▶ [WHAT THE TASK ASKS]: Every record must be copied exactly, except that pictures are dropped.

▶ [DATA IN THIS EXERCISE]:
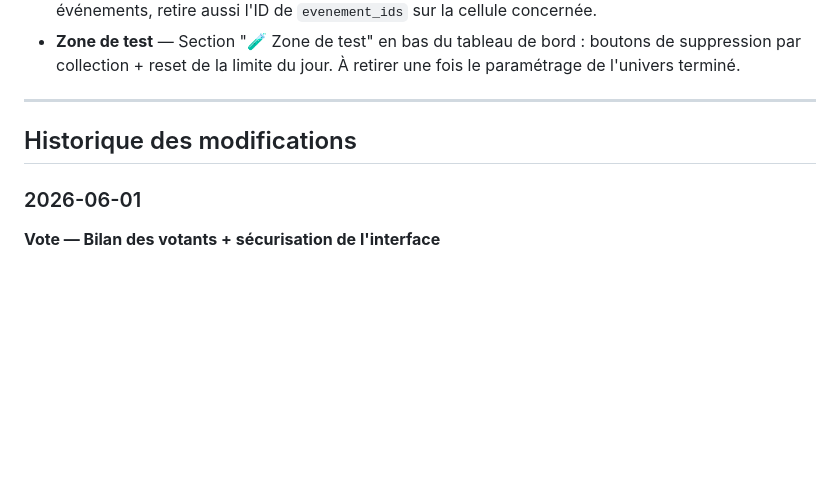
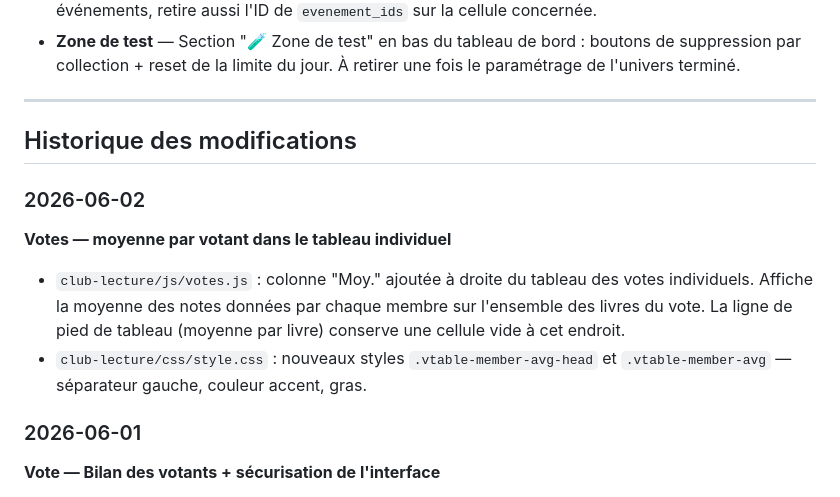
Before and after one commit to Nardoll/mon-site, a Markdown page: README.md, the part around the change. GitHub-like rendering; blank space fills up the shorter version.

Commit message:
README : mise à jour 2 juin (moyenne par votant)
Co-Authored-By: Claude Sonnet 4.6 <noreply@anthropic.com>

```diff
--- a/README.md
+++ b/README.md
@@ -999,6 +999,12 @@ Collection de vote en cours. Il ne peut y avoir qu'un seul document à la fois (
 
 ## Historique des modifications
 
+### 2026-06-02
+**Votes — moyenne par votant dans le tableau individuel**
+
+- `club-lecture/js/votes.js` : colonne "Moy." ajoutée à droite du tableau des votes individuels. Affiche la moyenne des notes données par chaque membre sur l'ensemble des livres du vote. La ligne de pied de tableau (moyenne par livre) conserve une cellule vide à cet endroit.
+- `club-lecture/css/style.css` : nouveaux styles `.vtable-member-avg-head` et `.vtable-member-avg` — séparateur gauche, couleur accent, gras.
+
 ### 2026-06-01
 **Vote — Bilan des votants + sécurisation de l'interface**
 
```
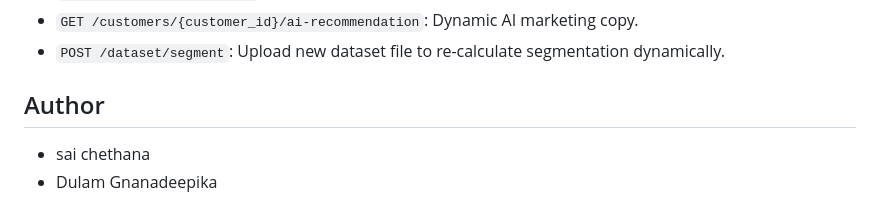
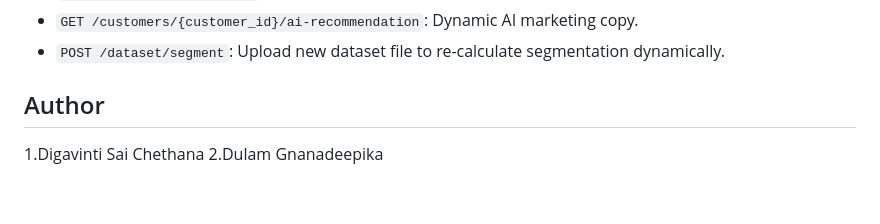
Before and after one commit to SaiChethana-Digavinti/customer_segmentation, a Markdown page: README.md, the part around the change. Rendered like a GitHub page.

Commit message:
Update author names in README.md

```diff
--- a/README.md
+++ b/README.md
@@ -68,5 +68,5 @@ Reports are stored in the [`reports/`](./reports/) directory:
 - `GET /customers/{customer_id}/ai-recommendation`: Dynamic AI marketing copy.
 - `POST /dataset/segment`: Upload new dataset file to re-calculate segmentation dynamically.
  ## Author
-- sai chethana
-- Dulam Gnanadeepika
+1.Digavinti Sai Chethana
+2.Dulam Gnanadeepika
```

▶ [FINISHED TASK]:
Before and after one commit to Nardoll/mon-site, a Markdown page: README.md, the part around the change. GitHub-like rendering; blank space fills up the shorter version.

Commit message:
README : mise à jour 2 juin (moyenne par votant)
Co-Authored-By: Claude Sonnet 4.6 <noreply@anthropic.com>

```diff
--- a/README.md
+++ b/README.md
@@ -999,6 +999,12 @@ Collection de vote en cours. Il ne peut y avoir qu'un seul document à la fois (
 
 ## Historique des modifications
 
+### 2026-06-02
+**Votes — moyenne par votant dans le tableau individuel**
+
+- `club-lecture/js/votes.js` : colonne "Moy." ajoutée à droite du tableau des votes individuels. Affiche la moyenne des notes données par chaque membre sur l'ensemble des livres du vote. La ligne de pied de tableau (moyenne par livre) conserve une cellule vide à cet endroit.
+- `club-lecture/css/style.css` : nouveaux styles `.vtable-member-avg-head` et `.vtable-member-avg` — séparateur gauche, couleur accent, gras.
+
 ### 2026-06-01
 **Vote — Bilan des votants + sécurisation de l'interface**
 
```
Before and after one commit to SaiChethana-Digavinti/customer_segmentation, a Markdown page: README.md, the part around the change. Rendered like a GitHub page.

Commit message:
Update author names in README.md

```diff
--- a/README.md
+++ b/README.md
@@ -68,5 +68,5 @@ Reports are stored in the [`reports/`](./reports/) directory:
 - `GET /customers/{customer_id}/ai-recommendation`: Dynamic AI marketing copy.
 - `POST /dataset/segment`: Upload new dataset file to re-calculate segmentation dynamically.
  ## Author
-- sai chethana
-- Dulam Gnanadeepika
+1.Digavinti Sai Chethana
+2.Dulam Gnanadeepika
```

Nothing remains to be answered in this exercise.